▸ About this exercise:
Give the records again exactly. Pictures do not belong in the copy.
★ ★ ★ ★
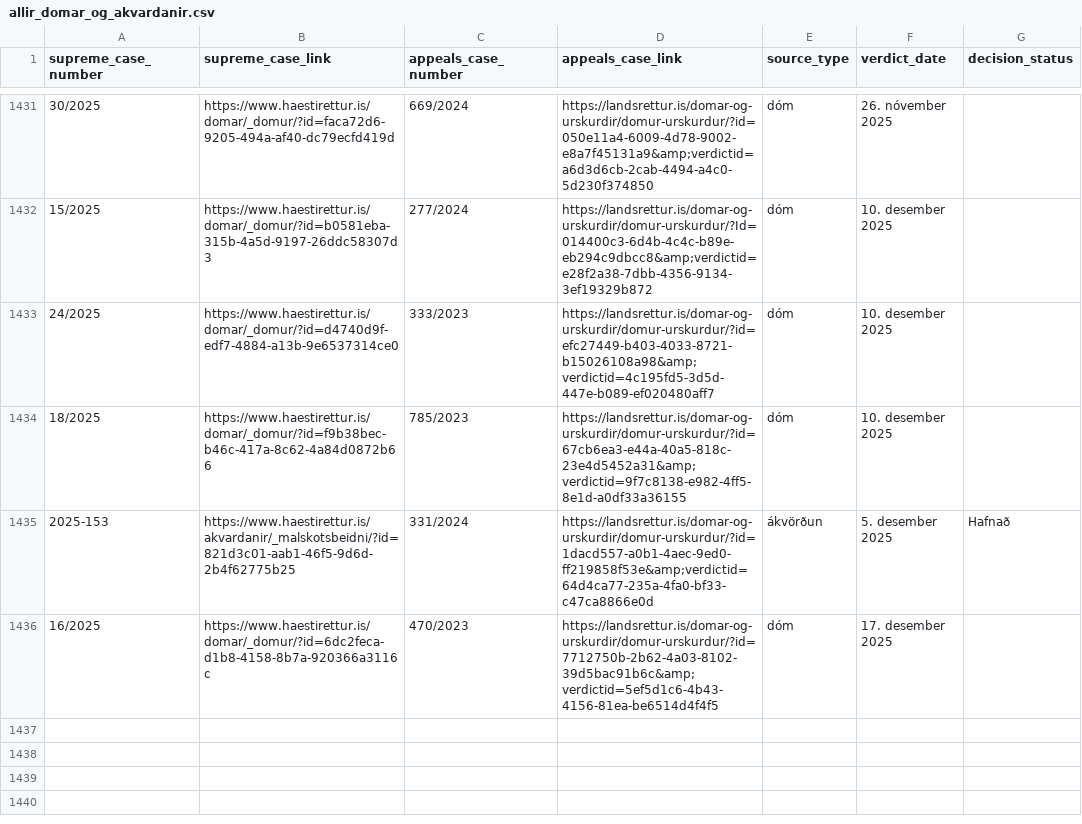
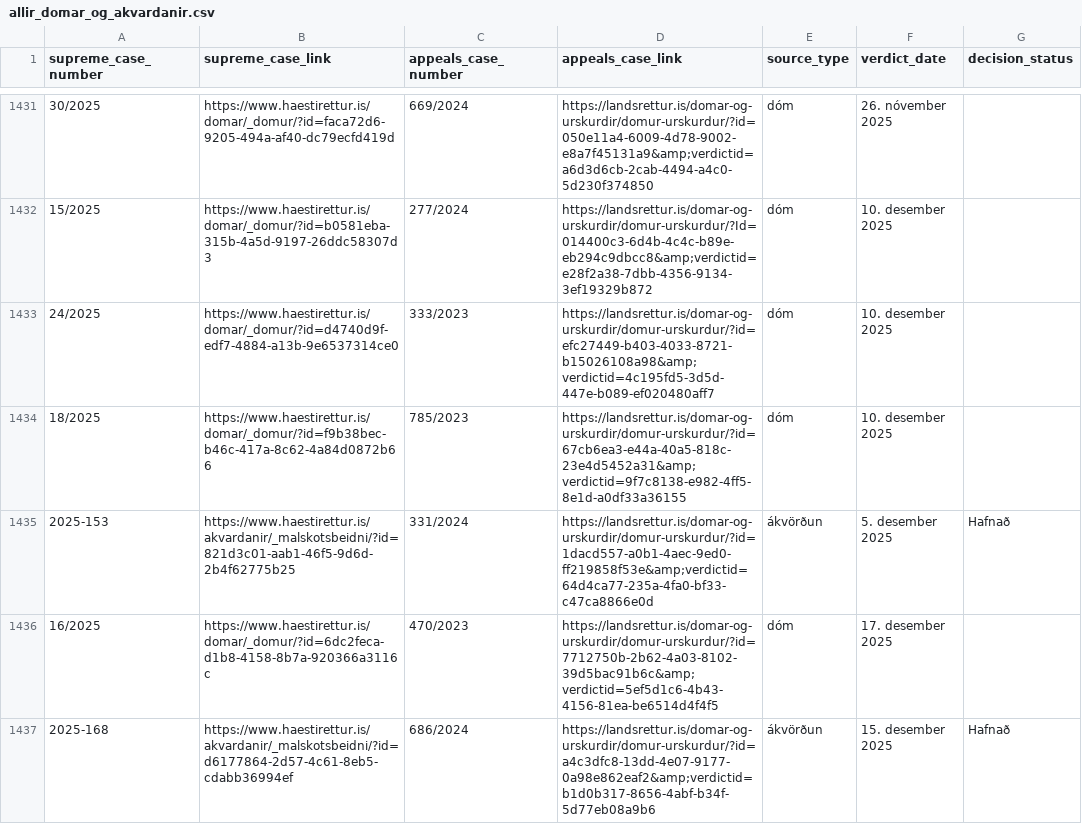
Before and after one commit to larust/hvar-er-haestarettardomurinn, a CSV file: allir_domar_og_akvardanir.csv, drawn as a sheet; only a part is shown, gaps mark what is left out.

Commit message:
chore: update verdicts 2025-12-18T22:02:31Z

```diff
--- a/allir_domar_og_akvardanir.csv
+++ b/allir_domar_og_akvardanir.csv
@@ -1436 +1436,2 @@ supreme_case_number,supreme_case_link,appeals_case_number,appeals_case_link,sour
 16/2025,https://www.haestirettur.is/domar/_domur/?id=6dc2feca-d1b8-4158-8b7a-920366a3116c,470/2023,https://landsrettur.is/domar-og-urskurdir/domur-urskurdur/?id=7712750b-2b62-4a03-8102-39d5bac91b6c&amp;verdictid=5ef5d1c6-4b43-4156-81ea-be6514d4f4f5,dóm,17. desember 2025,
+2025-168,https://www.haestirettur.is/akvardanir/_malskotsbeidni/?id=d6177864-2d57-4c61-8eb5-cdabb36994ef,686/2024,https://landsrettur.is/domar-og-urskurdir/domur-urskurdur/?id=a4c3dfc8-13dd-4e07-9177-0a98e862eaf2&amp;verdictid=b1d0b317-8656-4abf-b34f-5d77eb08a9b6,ákvörðun,15. desember 2025,Hafnað
```
Also changed, not shown: 2 other files.
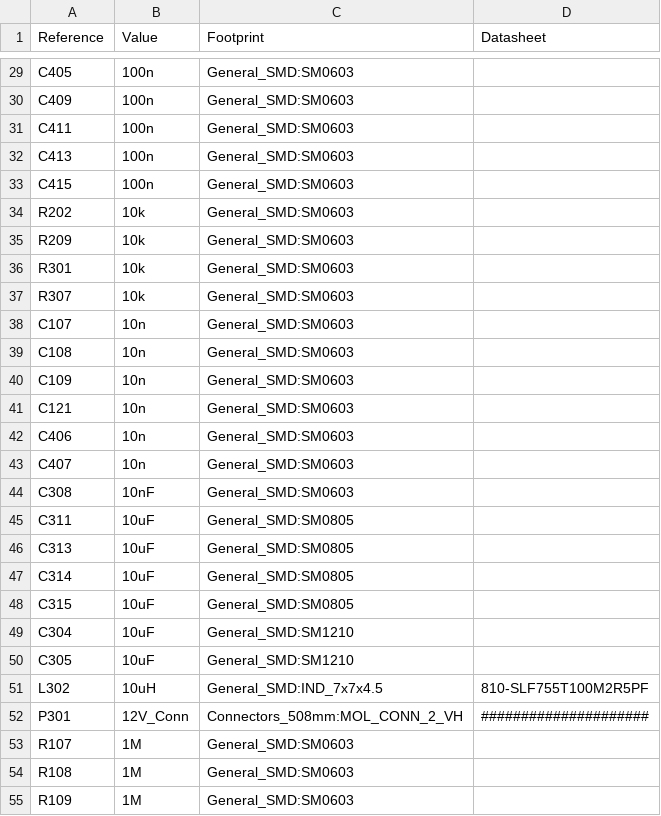
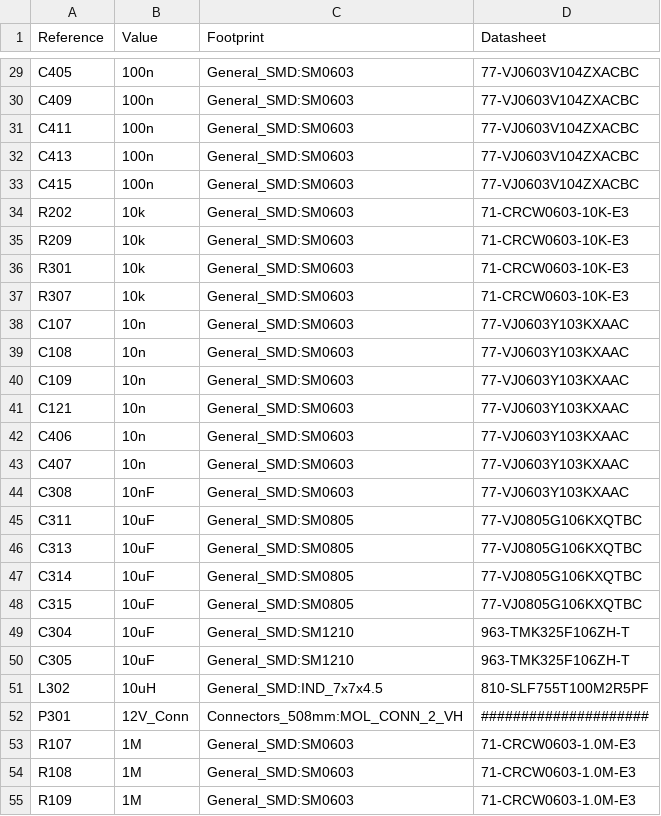
Before and after one commit to natsfr/pmsre, a CSV file: board/2-layers/stepper_controller.csv, drawn as a sheet; only a part is shown, gaps mark what is left out; the diff covers the shown part only; the diff names each change by its address in the sheet, - before the commit and + after, or states it on an @@ line.

```diff
--- a/board/2-layers/stepper_controller.csv
+++ b/board/2-layers/stepper_controller.csv
-D29:D33 (Datasheet): (empty)
+D29:D33 (Datasheet): 77-VJ0603V104ZXACBC
-D34:D37 (Datasheet): (empty)
+D34:D37 (Datasheet): 71-CRCW0603-10K-E3
-D38:D44 (Datasheet): (empty)
+D38:D44 (Datasheet): 77-VJ0603Y103KXAAC
-D45:D48 (Datasheet): (empty)
+D45:D48 (Datasheet): 77-VJ0805G106KXQTBC
-D49:D50 (Datasheet): (empty)
+D49:D50 (Datasheet): 963-TMK325F106ZH-T
-D53:D55 (Datasheet): (empty)
+D53:D55 (Datasheet): 71-CRCW0603-1.0M-E3
```
Also changed, not shown: 47 edited cells elsewhere in this file, 5 other files.
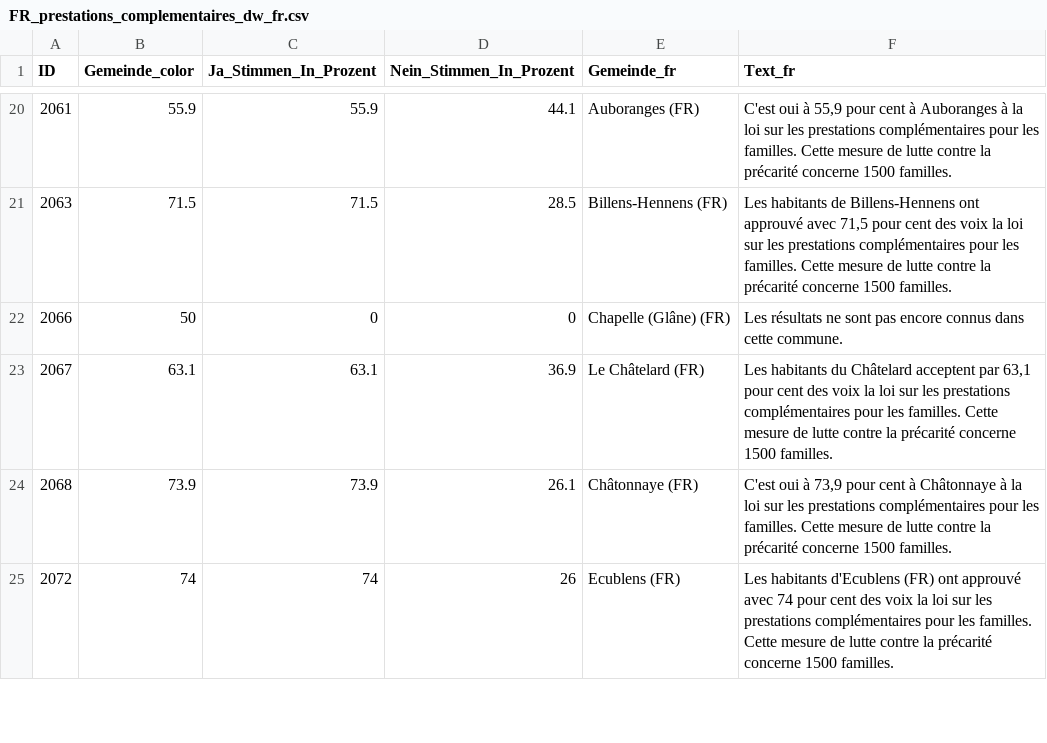
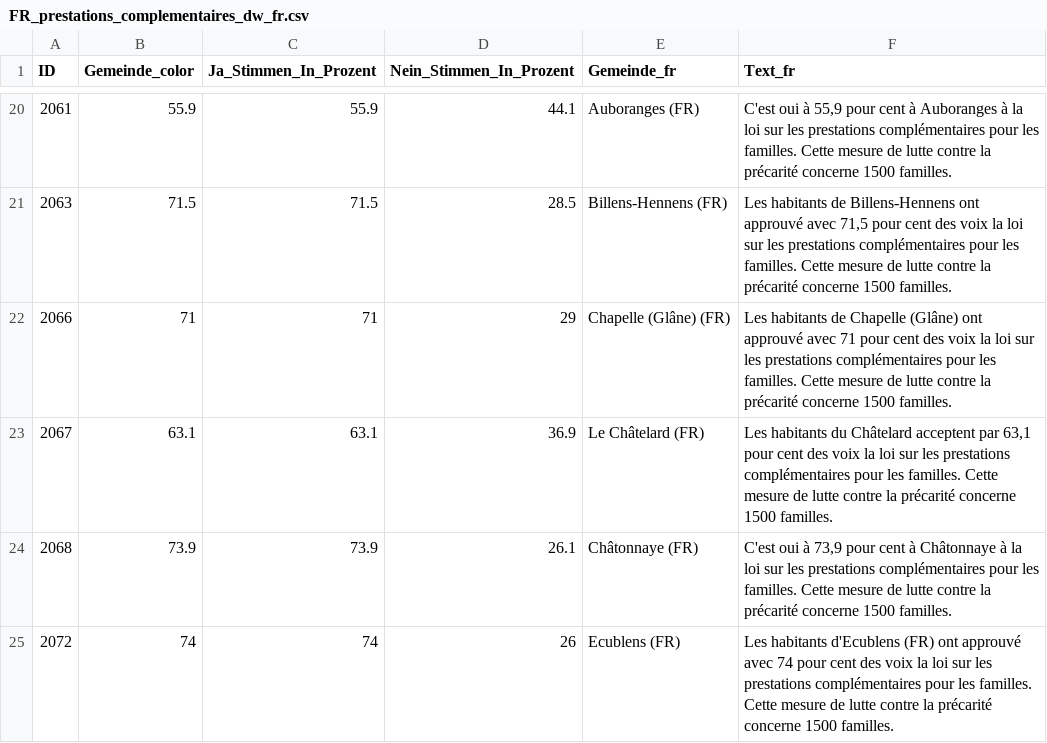
Before and after one commit to awp-finanznachrichten/lena_september2024, a CSV file: Output_Cantons/FR_prestations_complementaires_dw_fr.csv, drawn as a sheet; only a part is shown, gaps mark what is left out; the diff covers the shown part only.

```diff
--- a/Output_Cantons/FR_prestations_complementaires_dw_fr.csv
+++ b/Output_Cantons/FR_prestations_complementaires_dw_fr.csv
@@ -21,3 +21,3 @@
 2063,71.5,71.5,28.5,"Billens-Hennens (FR)","Les habitants de Billens-Hennens ont approuvé avec 71,5 pour cent des voix la loi sur les prestations complémentaires pour les familles. Cette mesure de lutte contre la précarité concerne 1500 familles."
-2066,50,0,0,"Chapelle (Glâne) (FR)","Les résultats ne sont pas encore connus dans cette commune."
+2066,71,71,29,"Chapelle (Glâne) (FR)","Les habitants de Chapelle (Glâne) ont approuvé avec 71 pour cent des voix la loi sur les prestations complémentaires pour les familles. Cette mesure de lutte contre la précarité concerne 1500 familles."
 2067,63.1,63.1,36.9,"Le Châtelard (FR)","Les habitants du Châtelard acceptent par 63,1 pour cent des voix la loi sur les prestations complémentaires pour les familles. Cette mesure de lutte contre la précarité concerne 1500 familles."
```
Also changed, not shown: 32 edited cells elsewhere in this file, Output_Cantons/FR_prestations_complementaires_dw_de.csv, Output_Cantons/FR_prestations_complementaires_dw_it.csv, 3 other files.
★ ★ ★ ★
▸ Result of this task:
Before and after one commit to larust/hvar-er-haestarettardomurinn, a CSV file: allir_domar_og_akvardanir.csv, drawn as a sheet; only a part is shown, gaps mark what is left out.

Commit message:
chore: update verdicts 2025-12-18T22:02:31Z

```diff
--- a/allir_domar_og_akvardanir.csv
+++ b/allir_domar_og_akvardanir.csv
@@ -1436 +1436,2 @@ supreme_case_number,supreme_case_link,appeals_case_number,appeals_case_link,sour
 16/2025,https://www.haestirettur.is/domar/_domur/?id=6dc2feca-d1b8-4158-8b7a-920366a3116c,470/2023,https://landsrettur.is/domar-og-urskurdir/domur-urskurdur/?id=7712750b-2b62-4a03-8102-39d5bac91b6c&amp;verdictid=5ef5d1c6-4b43-4156-81ea-be6514d4f4f5,dóm,17. desember 2025,
+2025-168,https://www.haestirettur.is/akvardanir/_malskotsbeidni/?id=d6177864-2d57-4c61-8eb5-cdabb36994ef,686/2024,https://landsrettur.is/domar-og-urskurdir/domur-urskurdur/?id=a4c3dfc8-13dd-4e07-9177-0a98e862eaf2&amp;verdictid=b1d0b317-8656-4abf-b34f-5d77eb08a9b6,ákvörðun,15. desember 2025,Hafnað
```
Also changed, not shown: 2 other files.
Before and after one commit to natsfr/pmsre, a CSV file: board/2-layers/stepper_controller.csv, drawn as a sheet; only a part is shown, gaps mark what is left out; the diff covers the shown part only; the diff names each change by its address in the sheet, - before the commit and + after, or states it on an @@ line.

```diff
--- a/board/2-layers/stepper_controller.csv
+++ b/board/2-layers/stepper_controller.csv
-D29:D33 (Datasheet): (empty)
+D29:D33 (Datasheet): 77-VJ0603V104ZXACBC
-D34:D37 (Datasheet): (empty)
+D34:D37 (Datasheet): 71-CRCW0603-10K-E3
-D38:D44 (Datasheet): (empty)
+D38:D44 (Datasheet): 77-VJ0603Y103KXAAC
-D45:D48 (Datasheet): (empty)
+D45:D48 (Datasheet): 77-VJ0805G106KXQTBC
-D49:D50 (Datasheet): (empty)
+D49:D50 (Datasheet): 963-TMK325F106ZH-T
-D53:D55 (Datasheet): (empty)
+D53:D55 (Datasheet): 71-CRCW0603-1.0M-E3
```
Also changed, not shown: 47 edited cells elsewhere in this file, 5 other files.
Before and after one commit to awp-finanznachrichten/lena_september2024, a CSV file: Output_Cantons/FR_prestations_complementaires_dw_fr.csv, drawn as a sheet; only a part is shown, gaps mark what is left out; the diff covers the shown part only.

```diff
--- a/Output_Cantons/FR_prestations_complementaires_dw_fr.csv
+++ b/Output_Cantons/FR_prestations_complementaires_dw_fr.csv
@@ -21,3 +21,3 @@
 2063,71.5,71.5,28.5,"Billens-Hennens (FR)","Les habitants de Billens-Hennens ont approuvé avec 71,5 pour cent des voix la loi sur les prestations complémentaires pour les familles. Cette mesure de lutte contre la précarité concerne 1500 familles."
-2066,50,0,0,"Chapelle (Glâne) (FR)","Les résultats ne sont pas encore connus dans cette commune."
+2066,71,71,29,"Chapelle (Glâne) (FR)","Les habitants de Chapelle (Glâne) ont approuvé avec 71 pour cent des voix la loi sur les prestations complémentaires pour les familles. Cette mesure de lutte contre la précarité concerne 1500 familles."
 2067,63.1,63.1,36.9,"Le Châtelard (FR)","Les habitants du Châtelard acceptent par 63,1 pour cent des voix la loi sur les prestations complémentaires pour les familles. Cette mesure de lutte contre la précarité concerne 1500 familles."
```
Also changed, not shown: 32 edited cells elsewhere in this file, Output_Cantons/FR_prestations_complementaires_dw_de.csv, Output_Cantons/FR_prestations_complementaires_dw_it.csv, 3 other files.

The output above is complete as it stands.